Sinusitis refers to inflammation of the sinuses that occurs with a viral, bacterial, or fungal infection.
Causes, incidence, and risk factors
The sinuses are air-filled spaces in the skull (behind the forehead, nasal bones, cheeks, and eyes) that are lined with mucus membranes. Healthy sinuses contain no bacteria or other germs. Usually, mucus is able to drain out and air is able to circulate.
When the sinus openings become blocked or too much mucus builds up, bacteria and other germs can grow more easily.
Sinusitis can occur from one of these conditions:
- Small hairs (cilia) in the sinuses, which help move mucus out, do not work properly due to some medical conditions.
- Colds and allergies may cause too much mucus to be made or block the opening of the sinuses.
- A deviated nasal septum, nasal bone spur, or nasal polyps may block the opening of the sinuses.
Sinusitis can be:
- Acute — symptoms last up to 4 weeks
- Sub-acute — symptoms last 4 – 12 weeks
- Chronic — symptoms last 3 months or longer
Acute sinusitis is usually caused by a bacterial infection in the sinuses that results from an upper respiratory tract infection. Chronic sinusitis refers to long-term swelling and inflammation of the sinuses that may be caused by bacteria or a fungus.
The following may increase your risk or your child’s risk of developing sinusitis:
- Allergic rhinitis or hay fever
- Cystic fibrosis
- Day care
- Diseases that prevent the cilia from working properly, such as Kartagener syndrome and immotile cilia syndrome.
- Changes in altitude (flying or scuba diving)
- Large adenoids
- Tooth infections (rare)
- Weakened immune system from HIV or chemotherapy
The classic symptoms of acute sinusitis in adults usually follow a cold that does not improve, or one that worsens after 5 – 7 days of symptoms. Symptoms include:
- Bad breath or loss of smell
- Cough, often worse at night
- Fatigue and generally not feeling well
- Headache — pressure-like pain, pain behind the eyes, toothache, or facial tenderness
- Nasal congestion and discharge
- Sore throat and postnasal drip
Symptoms of chronic sinusitis are the same as those of acute sinusitis, but tend to be milder and last longer than 12 weeks.
Symptoms of sinusitis in children include:
- Cold or respiratory illness that has been improving and then begins to get worse
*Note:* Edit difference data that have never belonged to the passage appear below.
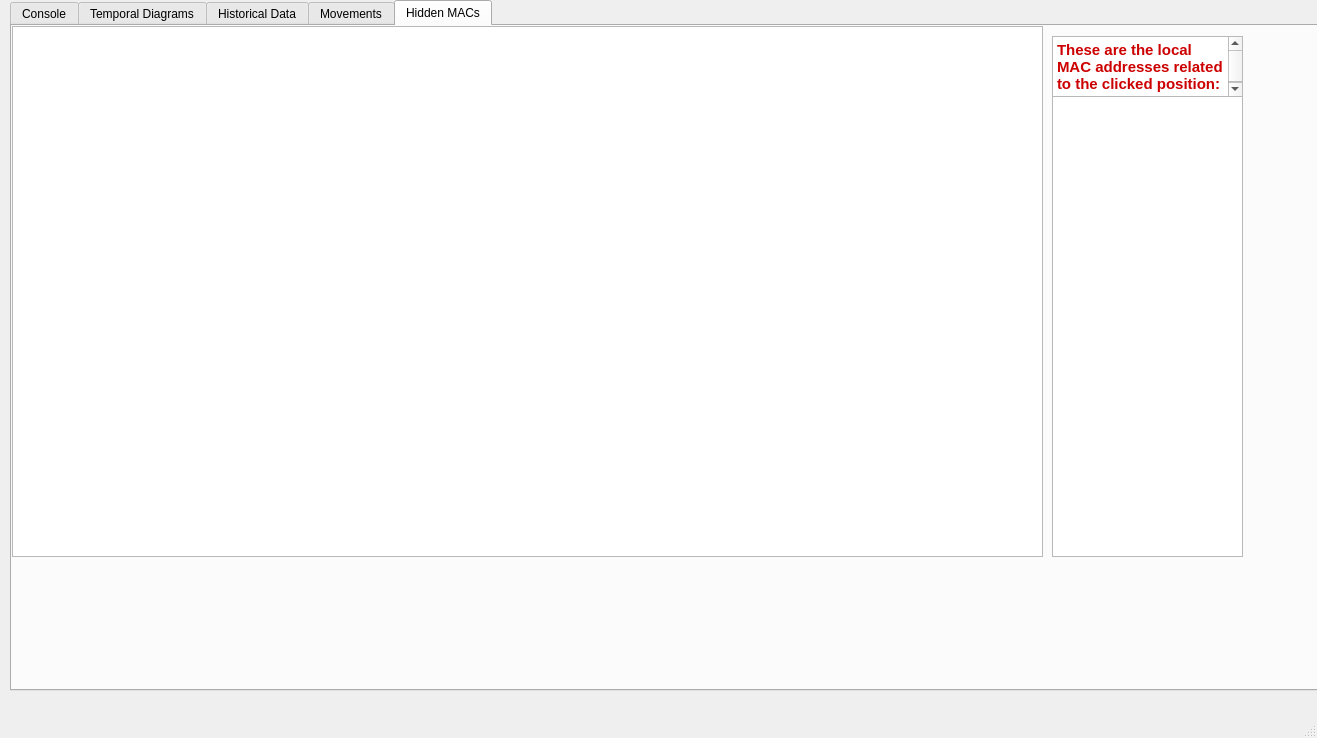
Before: the Qt Designer form mainwindow.ui in Marlowess/PRTS-ESP32-server, drawn with Qt 5.
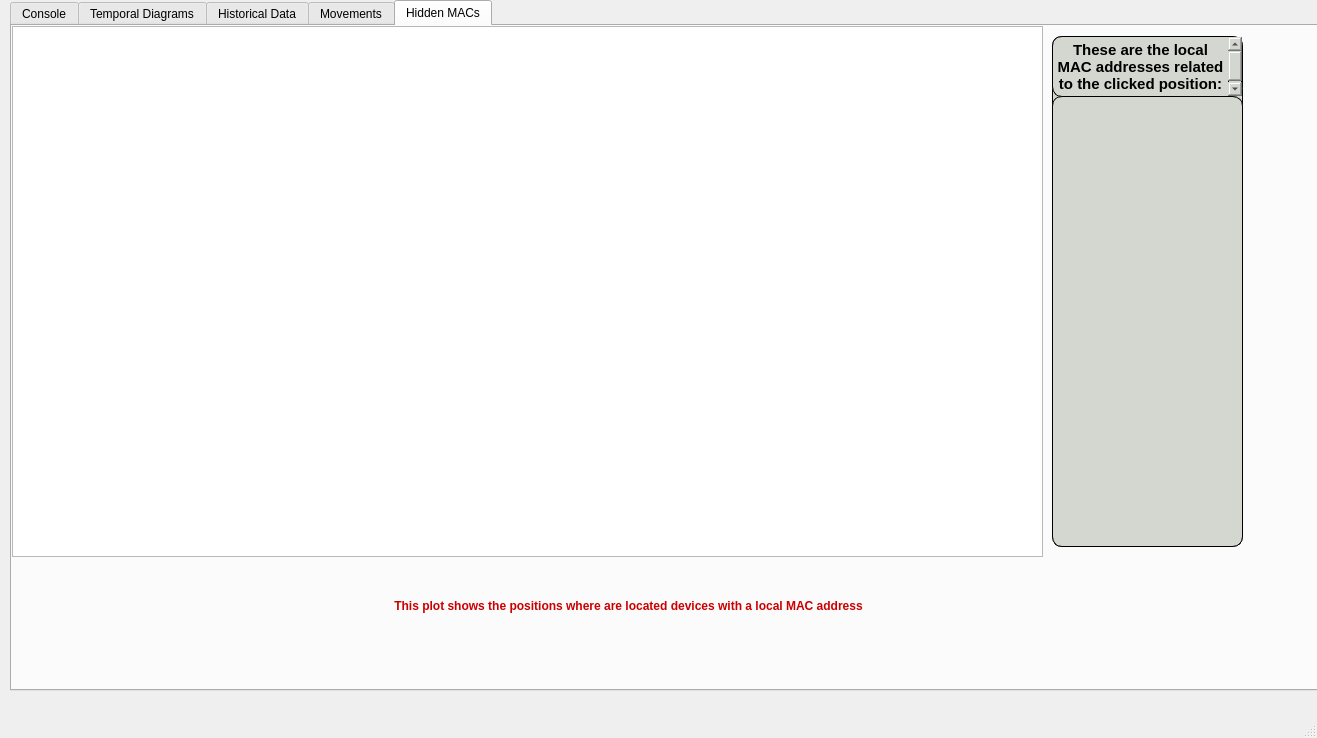
After: the same form once the commit is applied. The open tabs and pages were chosen to show the change. Icons and pictures are not drawn. Custom widgets are drawn as their Qt base class.

Diff of the .ui file:
```diff
--- a/mainwindow.ui
+++ b/mainwindow.ui
@@ -1118,30 +1118,58 @@
        </rect>
       </property>
      </widget>
-     <widget class="QTextBrowser" name="textBrowser">
+     <widget class="QLabel" name="label_25">
+      <property name="geometry">
+       <rect>
+        <x>6</x>
+        <y>570</y>
+        <width>1221</width>
+        <height>20</height>
+       </rect>
+      </property>
+      <property name="font">
+       <font>
+        <weight>75</weight>
+        <bold>true</bold>
+       </font>
+      </property>
+      <property name="styleSheet">
+       <string notr="true">color: rgb(204, 0, 0);</string>
+      </property>
+      <property name="text">
+       <string>This plot shows the positions where are located devices with a local MAC address</string>
+      </property>
+      <property name="alignment">
+       <set>Qt::AlignCenter</set>
+      </property>
+     </widget>
+     <widget class="QFrame" name="frame_2">
       <property name="geometry">
        <rect>
         <x>1040</x>
         <y>10</y>
         <width>191</width>
-        <height>61</height>
+        <height>511</height>
        </rect>
       </property>
-      <property name="html">
-       <string>&lt;!DOCTYPE HTML PUBLIC &quot;-//W3C//DTD HTML 4.0//EN&quot; &quot;http://www.w3.org/TR/REC-html40/strict.dtd&quot;&gt;
-&lt;html&gt;&lt;head&gt;&lt;meta name=&quot;qrichtext&quot; content=&quot;1&quot; /&gt;&lt;style type=&quot;text/css&quot;&gt;
-p, li { white-space: pre-wrap; }
-&lt;/style&gt;&lt;/head&gt;&lt;body style=&quot; font-family:'Ubuntu'; font-size:11pt; font-weight:400; font-style:normal;&quot;&gt;
-&lt;p style=&quot; margin-top:0px; margin-bottom:0px; margin-left:0px; margin-right:0px; -qt-block-indent:0; text-indent:0px;&quot;&gt;&lt;span style=&quot; font-weight:600; color:#cc0000;&quot;&gt;These are the local MAC addresses related to the clicked position:&lt;/span&gt;&lt;/p&gt;&lt;/body&gt;&lt;/html&gt;</string>
+      <property name="styleSheet">
+       <string notr="true">background-color: rgb(211, 215, 207);
+border: 1px solid black; 
+border-radius: 10px</string>
       </property>
-     </widget>
+      <property name="frameShape">
+       <enum>QFrame::StyledPanel</enum>
+      </property>
+      <property name="frameShadow">
+       <enum>QFrame::Raised</enum>
+      </property>
      <widget class="QTextEdit" name="textEdit">
       <property name="geometry">
        <rect>
-        <x>1040</x>
-        <y>70</y>
+         <x>0</x>
+         <y>60</y>
         <width>191</width>
-        <height>461</height>
+         <height>451</height>
        </rect>
       </property>
       <property name="font">
@@ -1151,6 +1179,13 @@
         <bold>true</bold>
        </font>
       </property>
+       <property name="styleSheet">
+        <string notr="true">background-color: rgb(211, 215, 207);
+color: rgb(0, 0, 0);</string>
+       </property>
+       <property name="readOnly">
+        <bool>true</bool>
+       </property>
       <property name="html">
        <string>&lt;!DOCTYPE HTML PUBLIC &quot;-//W3C//DTD HTML 4.0//EN&quot; &quot;http://www.w3.org/TR/REC-html40/strict.dtd&quot;&gt;
 &lt;html&gt;&lt;head&gt;&lt;meta name=&quot;qrichtext&quot; content=&quot;1&quot; /&gt;&lt;style type=&quot;text/css&quot;&gt;
@@ -1158,6 +1193,27 @@
 &lt;/style&gt;&lt;/head&gt;&lt;body style=&quot; font-family:'Tlwg Typewriter'; font-size:11pt; font-weight:600; font-style:normal;&quot;&gt;
 &lt;p align=&quot;center&quot; style=&quot;-qt-paragraph-type:empty; margin-top:0px; margin-bottom:0px; margin-left:0px; margin-right:0px; -qt-block-indent:0; text-indent:0px;&quot;&gt;&lt;br /&gt;&lt;/p&gt;&lt;/body&gt;&lt;/html&gt;</string>
       </property>
+      </widget>
+      <widget class="QTextBrowser" name="textBrowser">
+       <property name="geometry">
+        <rect>
+         <x>0</x>
+         <y>0</y>
+         <width>191</width>
+         <height>61</height>
+        </rect>
+       </property>
+       <property name="styleSheet">
+        <string notr="true">background-color: rgb(211, 215, 207)</string>
+       </property>
+       <property name="html">
+        <string>&lt;!DOCTYPE HTML PUBLIC &quot;-//W3C//DTD HTML 4.0//EN&quot; &quot;http://www.w3.org/TR/REC-html40/strict.dtd&quot;&gt;
+&lt;html&gt;&lt;head&gt;&lt;meta name=&quot;qrichtext&quot; content=&quot;1&quot; /&gt;&lt;style type=&quot;text/css&quot;&gt;
+p, li { white-space: pre-wrap; }
+&lt;/style&gt;&lt;/head&gt;&lt;body style=&quot; font-family:'Ubuntu'; font-size:11pt; font-weight:400; font-style:normal;&quot;&gt;
+&lt;p align=&quot;center&quot; style=&quot; margin-top:0px; margin-bottom:0px; margin-left:0px; margin-right:0px; -qt-block-indent:0; text-indent:0px;&quot;&gt;&lt;span style=&quot; font-weight:600; color:#000000;&quot;&gt;These are the local MAC addresses related to the clicked position:&lt;/span&gt;&lt;/p&gt;&lt;/body&gt;&lt;/html&gt;</string>
+       </property>
+      </widget>
      </widget>
     </widget>
    </widget>
```
Left out of the diff: 30 changed lines with no effect on the pictures. Lines whose indentation alone changed are shown as unchanged.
- High fever, along with a darkened nasal discharge, for at least 3 days
- Nasal discharge, with or without a cough, that has been present for more than 10 days and is not improving